Until recently, major medical organizations have been very clear in their position statements about their opposition to assisted suicide and euthanasia. Now, both the American Medical Association (AMA) and the American Nurses Association (ANA) are looking at the possibility of changing their opposition statement to being neutral on this topic. This means they will let a patient do as they please rather than suggesting treatment that would not include killing themselves. If they enact this change rather than providing treatment for end-of-life issues, they will either support assisted suicide or euthanasia, recommend someone else to handle it, or step aside if a patient asks for it. In my opinion, recommending another doctor or nurse who will enact assisted suicide or euthanasia is the same as participating in it.

Once medical providers stop doing what is right in the care and treatment of their patients and succumb to pressures that support letting people kill themselves, whom do we trust? Ending someone’s life is not a medical treatment. I think it’s a good idea to talk with your personal physician about his/her view on assisted suicide so you know if you face end-of-life medical issues, then your medical provider will be there to help you through it until you reach a natural death. It is also more important now than ever that you have a medical directive that provides a power of attorney for healthcare to someone who shares your life-affirming beliefs so he or she can speak on your behalf when you cannot speak for yourself.

I recently had the opportunity to meet with several Christian nurses, and I asked their opinions on this topic, as we knew the American Nurses Association (ANA) was getting lots of input on their review of their position statement. These nurses had some strong opinions on why the position needs to remain in opposition to assisted suicide and euthanasia. One of them said something that I think went right to the point. She said that it is important that nurses give their patients the care they need rather than what they want, as what they want isn’t always in their best medical interest. She added that the people in their care are not customers or clients—they are patients. Once they become customers rather than patients, the nurse becomes a technician rather than a healer.

Here is what the current ANA position statement says:

The American Nurses Association (ANA) prohibits nurses’ participation in assisted suicide and euthanasia because these acts are in direct violation of Code of Ethics for Nurses with Interpretive Statements (ANA, 2001; herein referred to as The Code), the ethical traditions and goals of the profession, and its covenant with society. Nurses have an obligation to provide humane, comprehensive, and compassionate care that respects the rights of patients but upholds the standards of the profession in the presence of chronic, debilitating illness and at end-of-life.

Changing these words would be shameful as they speak clearly about an honorable profession that has been held in the highest esteem for many years. Although not all doctors and nurses belong to these professional associations, most people think they do, and, thus, they have a lot of influence in society.
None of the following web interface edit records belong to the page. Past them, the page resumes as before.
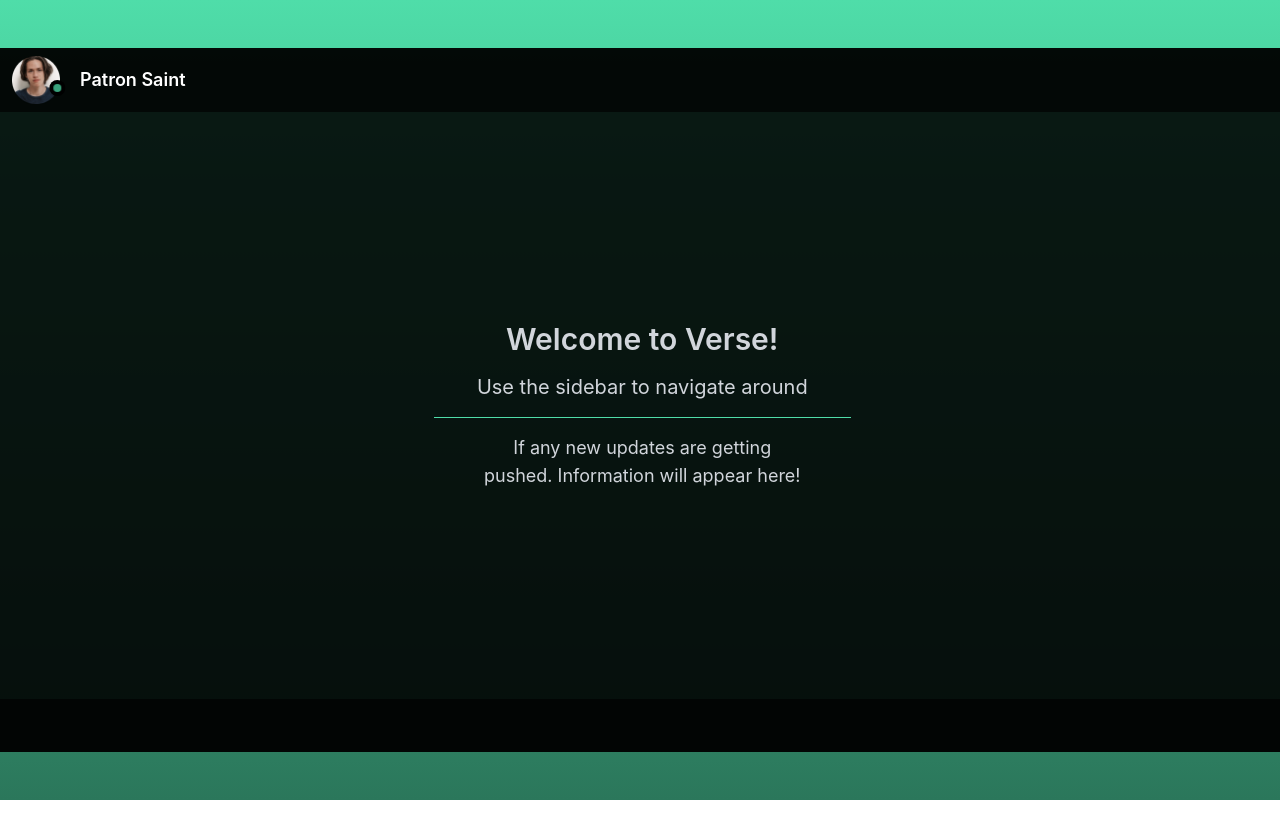
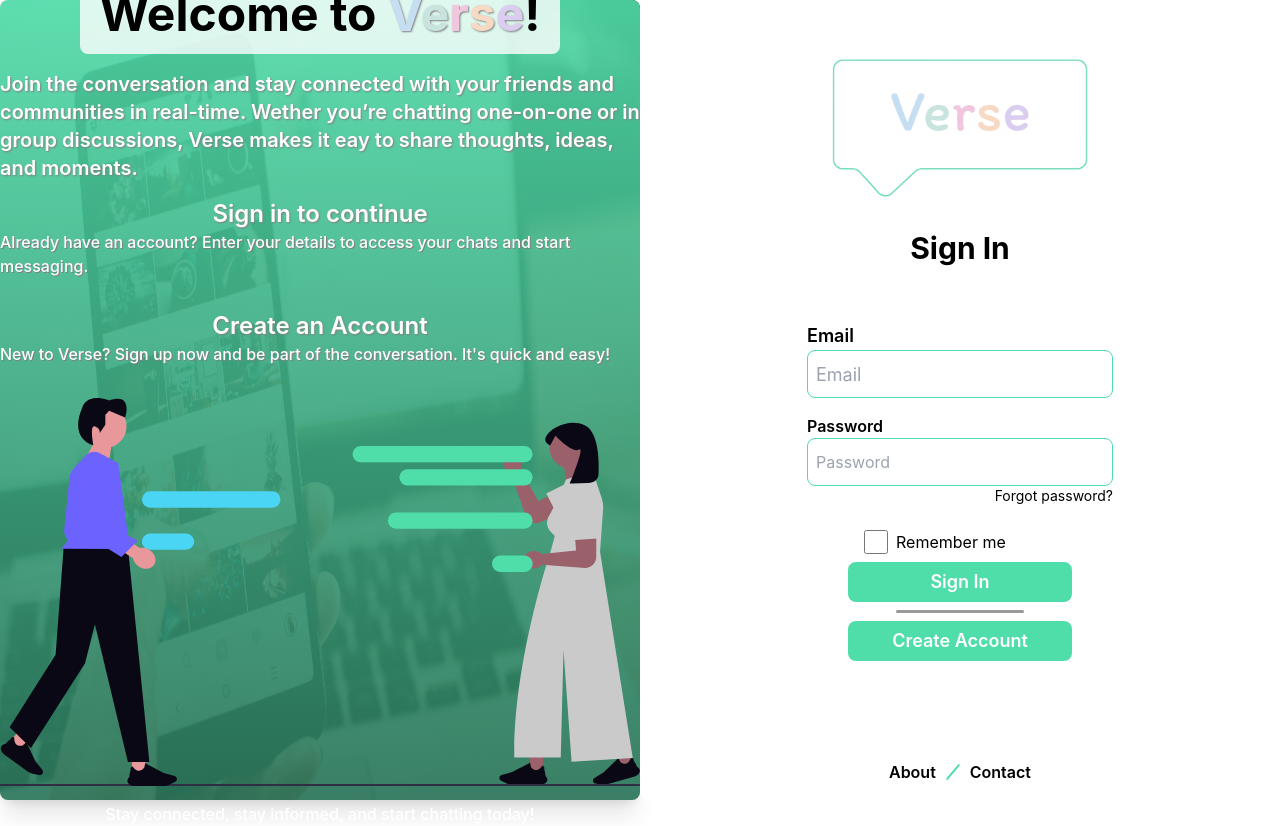
Before and after one commit to JoelSRJE/Verse-Chat-App, a Next.js app: page / in a window 1280 px wide. Before the commit the page ends 800 px from the top, so only its background shows below. Built offline with nearby package versions, Linux system fonts and the light colour scheme.

Commit message:
Restructured login/register to auth

```diff
--- a/src/app/page.js
+++ b/src/app/page.js
@@ -1,11 +1,19 @@
-import React from "react";
-import LoginPage from "./pages/auth/login";
+"use client";
+import React, { useState } from "react";
+
 import ChattApp from "./pages/chatt/chatt";
+import LoginPage from "./pages/auth/login/login";
+import AuthLandingPage from "./pages/auth/login/page";
 
 export default function Home() {
+  const [isLoggedIn, setIsLoggedIn] = useState(false);
   return (
     <div className=" flex w-screen h-screen">
-      <ChattApp />
+      {isLoggedIn ? (
+        <ChattApp />
+      ) : (
+        <AuthLandingPage setIsLoggedIn={setIsLoggedIn} />
+      )}
     </div>
   );
 }
--- /dev/null
+++ b/src/app/pages/auth/login/login.jsx
@@ -0,0 +1,56 @@
+import React from "react";
+import Image from "next/image";
+
+const LoginComponent = ({ handleContent }) => {
+  return (
+    <div className="flex flex-col flex-1 justify-center items-center bg-white rounded-l-[8px] relative">
+      <div className="flex flex-col justify-center items-center mb-20">
+        <img src="/verselogo.png" alt="Verse logo" className="w-2/5 mb-8" />
+        <span className="text-3xl font-bold mb-12">Sign In</span>
+        <div className="flex flex-col gap-4 mb-4 p-2">
+          <div className="flex flex-col text-lg">
+            <span className=" font-semibold">Email</span>
+            <input
+              type="email"
+              placeholder="Email"
+              className="h-[3rem] p-2 rounded-lg border-[1px] border-greenHighlight"
+            />
+          </div>
+          <div className="flex flex-col">
+            <span className="font-semibold">Password</span>
+            <input
+              type="password"
+              placeholder="Password"
+              className="h-[3rem] p-2 rounded-lg border-[1px] border-greenHighlight"
+            />
+
+            <button className="text-end text-sm hover:text-greenHighlight">
+              Forgot password?
+            </button>
+          </div>
+        </div>
+        <div className="flex flex-row justify-start items-center gap-2 w-[12rem] hover:bg-greenHighlight">
+          <input type="checkbox" className="h-6 w-6 cursor-pointer" />
+          <span>Remember me</span>
+        </div>
+        <div className="flex flex-col justify-center items-center w-[15rem] gap-2 mt-2">
+          <button
+            className="h-[2.5rem] w-[14rem] text-lg font-semibold text-white border-2 border-greenHighlight bg-greenHighlight rounded-lg ease-in duration-200 hover:bg-transparent hover:text-greenHighlight"
+            onClick={() => handleContent()}
+          >
+            Sign In
+          </button>
+          <div className="w-[8rem] h-[3px] rounded-lg bg-[#000000]/40" />
+          <button
+            className="h-[2.5rem] w-[14rem] text-lg font-semibold text-white border-2 border-greenHighlight bg-greenHighlight rounded-lg ease-in duration-200 hover:bg-transparent hover:text-greenHighlight"
+            onClick={() => handleContent()}
+          >
+            Create Account
+          </button>
+        </div>
+      </div>
+    </div>
+  );
+};
+
+export default LoginComponent;
--- a/src/app/pages/auth/login.jsx
+++ b/src/app/pages/auth/login/page.jsx
@@ -1,7 +1,10 @@
-import React from "react";
-import Image from "next/image";
+import React, { useState } from "react";
+import LoginComponent from "./login";
+import RegisterPage from "../register/register";
 
-const LoginPage = () => {
+const AuthLandingPage = () => {
+  const [rightContent, setRightContent] = useState(true);
+
   const getChar = () => {
     const appName = "Verse";
     const colors = ["#C6DEF1", "#C9E4DE", "#F2C6DE", "#F7D9C4", "#DBCDF0"];
@@ -14,6 +17,10 @@
         {char}
       </span>
     ));
+  };
+
+  const handleContent = () => {
+    setRightContent(!rightContent);
   };
 
   return (
@@ -70,45 +77,12 @@
 
       {/* right side */}
       <div className="flex flex-col flex-1 justify-center items-center w-screen h-screen bg-white rounded-l-[8px] relative">
-        <div className="flex flex-col justify-center items-center mb-20">
-          <img src="/verselogo.png" alt="Verse logo" className="w-2/5 mb-8" />
-          <span className="text-3xl font-bold mb-12">Sign In</span>
-          <div className="flex flex-col gap-4 mb-4">
-            <div className="flex flex-col gap-1">
-              <span className="text-lg">Email</span>
-              <input
-                type="email"
-                placeholder="Email"
-                className="h-12 px-4 rounded-lg border-[1px] border-greenHighlight"
-              />
-            </div>
-            <div className="flex flex-col gap-1">
-              <span className="text-lg">Password</span>
-              <input
-                type="password"
-                placeholder="Password"
-                className="h-12 px-4 rounded-lg border-[1px] border-greenHighlight"
-              />
-
-              <button className="text-end text-sm hover:text-greenHighlight">
-                Forgot password?
-              </button>
-            </div>
-          </div>
-          <div className="flex flex-row justify-start items-center gap-2 w-[12rem]">
-            <input type="checkbox" className="h-6 w-6 cursor-pointer" />
-            <span>Remember me</span>
-          </div>
-          <div className="flex flex-col justify-center items-center w-[12rem] gap-2 mt-2">
-            <button className="h-[2rem] w-[12rem] border-2 border-greenHighlight bg-greenHighlight rounded-lg ease-in duration-200 hover:bg-transparent">
-              Sign In
-            </button>
-            <div className="w-[8rem] h-[3px] rounded-lg bg-[#000000]/40" />
-            <button className="h-[2rem] w-[12rem] border-2 border-greenHighlight bg-greenHighlight rounded-lg ease-in duration-200 hover:bg-transparent">
-              Create Account
-            </button>
-          </div>
-        </div>
+        {/* renderContent */}
+        {rightContent ? (
+          <LoginComponent handleContent={handleContent} />
+        ) : (
+          <RegisterPage handleContent={handleContent} />
+        )}
 
         {/* About / Contact */}
         <div className="absolute bottom-4 flex items-center justify-center gap-4">
@@ -125,4 +99,4 @@
   );
 };
 
-export default LoginPage;
+export default AuthLandingPage;
--- /dev/null
+++ b/src/app/pages/auth/register/register.jsx
@@ -0,0 +1,83 @@
+import React, { useState } from "react";
+
+const RegisterPage = ({ handleContent }) => {
+  const [avatar, setAvatar] = useState(null);
+  const [username, setUsername] = useState("");
+  const [email, setEmail] = useState("");
+  const [password, setPassword] = useState("");
+
+  const handleAvatar = (e) => {
+    setAvatar(e.target.files[0]);
+  };
+
+  return (
+    <div className="flex flex-col flex-1 justify-center items-center bg-white rounded-l-[8px] relative">
+      <div className="flex flex-col justify-center items-center mb-20">
+        <img src="/verselogo.png" alt="Verse logo" className="w-2/5 mb-8" />
+        <span className="text-3xl font-bold mb-12">Register</span>
+        <div className="flex flex-col gap-4 mb-4 p-2">
+          <div className="flex flex-col justify-center items-center gap-2">
+            <div className="flex justify-center items-center w-[8.5rem] h-[8.5rem] border-2 border-dashed border-greenHighlight rounded-lg">
+              {avatar ? (
+                <img
+                  src={URL.createObjectURL(avatar)}
+                  alt="User avatar preview"
+                  className="w-[8.5rem] h-[8.3rem] rounded-lg"
+                />
+              ) : (
+                <div>
+                  <span className="italic">Choose image</span>
+                </div>
+              )}
+            </div>
+            <input
+              type="file"
+              onChange={(e) => handleAvatar(e)}
+              className="bg-greenHighlight p-2 rounded-lg text-white cursor-pointer"
+            />
+          </div>
+
+          <div className="flex flex-col text-lg">
+            <span className=" font-semibold">Username</span>
+            <input
+              type="text"
+              placeholder="Enter username"
+              className="h-[3rem] p-2 rounded-lg border-[1px] border-greenHighlight"
+            />
+          </div>
+          <div className="flex flex-col text-lg">
+            <span className=" font-semibold">Email</span>
+            <input
+              type="email"
+              placeholder="Enter email"
+              className="h-[3rem] p-2 rounded-lg border-[1px] border-greenHighlight"
+            />
+          </div>
+          <div className="flex flex-col">
+            <span className="font-semibold">Password</span>
+            <input
+              type="password"
+              placeholder="Choose password"
+              className="h-[3rem] p-2 rounded-lg border-[1px] border-greenHighlight"
+            />
+          </div>
+        </div>
+
+        <div className="flex flex-col justify-center items-center w-[15rem] gap-2 mt-2">
+          <button className="h-[2.5rem] w-[14rem] text-lg font-semibold text-white border-2 border-greenHighlight bg-greenHighlight rounded-lg ease-in duration-200 hover:bg-transparent hover:text-greenHighlight">
+            Create Account
+          </button>
+          <div className="w-[8rem] h-[3px] rounded-lg bg-[#000000]/40" />
+          <button
+            className="h-[2.5rem] w-[14rem] text-lg font-semibold text-white border-2 border-greenHighlight bg-greenHighlight rounded-lg ease-in duration-200 hover:bg-transparent hover:text-greenHighlight"
+            onClick={() => handleContent()}
+          >
+            Go Back
+          </button>
+        </div>
+      </div>
+    </div>
+  );
+};
+
+export default RegisterPage;
```
Also changed, not shown: src/utils/firebaseConfig.jsx (added, +15 -0 lines), 1 other file (tests, documents, lock files or other folders).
Changing their position statements to being neutral will send a message that they condone assisted suicide and euthanasia or don’t care enough about their patients to protect them.

I am extremely thankful for the many doctors and nurses who stand firm in their opposition to assisted suicide and euthanasia, although they are finding themselves being pressured to change their position. Please pray they remain firm in their For Life stance. May we also pray that those leading these powerful organizations would stand on the principles of their professions and keep their opposition position. May they boldly stand in opposition to assisted suicide and euthanasia and provide the needed leadership to maintain the ethical standards their professions were created to provide to society and that the Gospel clearly proclaims.